If you’re wanting a poetry form to kickstart writing, the golden shovel is a great form to try! It’s a format developed by Terrance Hayes, inspired by a Gwendolyn Brooks poem. (You can click on their names to read their poems.)
- Find a strike line* (any length) from an existing poem and attribute it. (Who wrote the original line, and in what poem?)
- Put each word from the strike line at the end of individual lines in your poem… If your strike line has four words, your poem has four lines. (The strike line in my poem is written in bold. )
- Now fill in the gaps to make your poem. Lines can be any length and on any topic.
* the strike line does not have to be a complete line, but it must be an unbroken chunk of text – either a portion of a line, or spread across multiple lines.

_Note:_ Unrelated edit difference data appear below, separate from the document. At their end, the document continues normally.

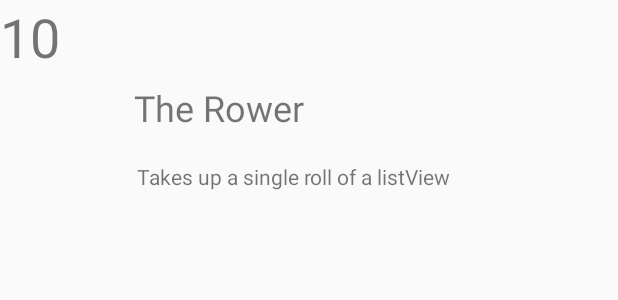
After one commit to TimothyJohnson20/Heros, an Android app: the layout item_hero.xml on its own in the app's theme, with its tools: preview values and no code run, on a phone screen of 412 x 824 dp. The commit adds this screen. Shown: the top 300 px of the screen. Run offline under Robolectric (Android 15) with nearby library versions, the phone set to English and light mode, and no system bars.

Commit message:
hella problems

```diff
--- a/app/src/main/java/com/example/heros/Hero.java
+++ b/app/src/main/java/com/example/heros/Hero.java
@@ -16,6 +16,11 @@ public class Hero {
         this.ranking = ranking;
         this.image = image;
     }
+    public Hero()
+    {
+
+    }
+
     public String getName(){
         return name;
     }
--- a/app/src/main/res/layout/activity_heroes_list.xml
+++ b/app/src/main/res/layout/activity_heroes_list.xml
@@ -3,4 +3,8 @@
     android:orientation="vertical" android:layout_width="match_parent"
     android:layout_height="match_parent">
 
+    <ListView
+        android:id="@+id/listView_heroesList_items"
+        android:layout_width="match_parent"
+        android:layout_height="match_parent" />
 </LinearLayout>
--- /dev/null
+++ b/app/src/main/res/layout/item_hero.xml
@@ -0,0 +1,43 @@
+<?xml version="1.0" encoding="utf-8"?>
+<androidx.constraintlayout.widget.ConstraintLayout xmlns:android="http://schemas.android.com/apk/res/android"
+    xmlns:app="http://schemas.android.com/apk/res-auto"
+    xmlns:tools="http://schemas.android.com/tools"
+    android:id="@+id/linearLayout"
+    android:layout_width="match_parent"
+    android:layout_height="match_parent"
+    android:orientation="vertical">
+
+    <TextView
+        android:id="@+id/textView_theRower_number"
+        android:layout_width="wrap_content"
+        android:layout_height="wrap_content"
+        android:text="@string/textView_theRowerNumber"
+        android:textSize="36sp"
+        tools:layout_editor_absoluteX="35dp"
+        tools:layout_editor_absoluteY="49dp" />
+
+    <TextView
+        android:id="@+id/textView_theRower_name"
+        android:layout_width="wrap_content"
+        android:layout_height="wrap_content"
+        android:text="@string/textView_theRowerName"
+        android:textSize="24sp"
+        app:layout_constraintBottom_toTopOf="@+id/textView_theRower_desc"
+        app:layout_constraintEnd_toEndOf="parent"
+        app:layout_constraintHorizontal_bias="0.298"
+        app:layout_constraintStart_toStartOf="parent"
+        app:layout_constraintTop_toTopOf="parent"
+        app:layout_constraintVertical_bias="0.734" />
+
+    <TextView
+        android:id="@+id/textView_theRower_desc"
+        android:layout_width="wrap_content"
+        android:layout_height="wrap_content"
+        android:text="@string/textView_theRoverDesc"
+        app:layout_constraintBottom_toBottomOf="parent"
+        app:layout_constraintEnd_toEndOf="parent"
+        app:layout_constraintHorizontal_bias="0.451"
+        app:layout_constraintStart_toStartOf="parent"
+        app:layout_constraintTop_toTopOf="parent"
+        app:layout_constraintVertical_bias="0.134" />
+</androidx.constraintlayout.widget.ConstraintLayout>
--- a/app/src/main/res/raw/heroes.json
+++ b/app/src/main/res/raw/heroes.json
@@ -68,6 +68,5 @@
 		"superpower":"When their parents are arguing in a restaurant, The Diplomat does not feel awkward and can divert the server's attention.",
 		"ranking":"17",
 		"image":"facepalm"
-
 	}
 ]
--- a/app/src/main/res/values/strings.xml
+++ b/app/src/main/res/values/strings.xml
@@ -4,4 +4,7 @@
     <string name="textView_heroDescription">Hero Description: </string>
     <string name="textView_heroSuperpower">Hero Superpower: </string>
     <string name="textView_heroRanking">Hero Ranking: </string>
+    <string name="textView_theRowerNumber">10</string>
+    <string name="textView_theRowerName">The Rower</string>
+    <string name="textView_theRoverDesc">Takes up a single roll of a listView</string>
 </resources>
```
Also changed, not shown: app/src/main/java/com/example/heros/HeroesDetailActivity.java (+47 -0 lines), app/src/main/java/com/example/heros/HeroesListActivity.java (+53 -16 lines).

Dorothea Mackellar’s ‘My Country‘ (such a rousing poem) inspired my Australia Day golden shovel, above. (The original post, Is There Anybody There? has more information about Dorothea and her poem.) I’m rather chuffed that my golden shovel is now hanging on the wall in the Mackellar Centre in Gunnedah, and I have this lovely photo with Dorothea looking over our shoulders at the presentation.
I wrote ‘Seeds of Hope‘ thinking of cruel words – but the title turned it into a positive little poem. That’s the power of words – used for hope, or harm.
I don’t think I’ve read a golden shovel I haven’t loved – and I am constantly surprised by what (and how) I write, when I’m crafting a golden shovel. The form seems to draw words out so eloquently. And it banishes the blank page!
Use this page (left), to try our own golden shovel using a line from ‘I Don’t Eat My Friends’, taken from my verse novel, ‘Too Many Friends’.